● **Source records**:
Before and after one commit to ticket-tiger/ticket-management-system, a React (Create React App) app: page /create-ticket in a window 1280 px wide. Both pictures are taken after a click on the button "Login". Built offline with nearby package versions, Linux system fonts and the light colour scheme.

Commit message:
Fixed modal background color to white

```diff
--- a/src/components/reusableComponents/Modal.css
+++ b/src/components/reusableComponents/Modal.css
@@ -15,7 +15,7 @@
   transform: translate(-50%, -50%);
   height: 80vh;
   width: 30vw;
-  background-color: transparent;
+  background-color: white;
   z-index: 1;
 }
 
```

● **Work task**: If a line of the entries contains "components", it counts; give the total of such lines and nothing more.

● **Problem solution**: 2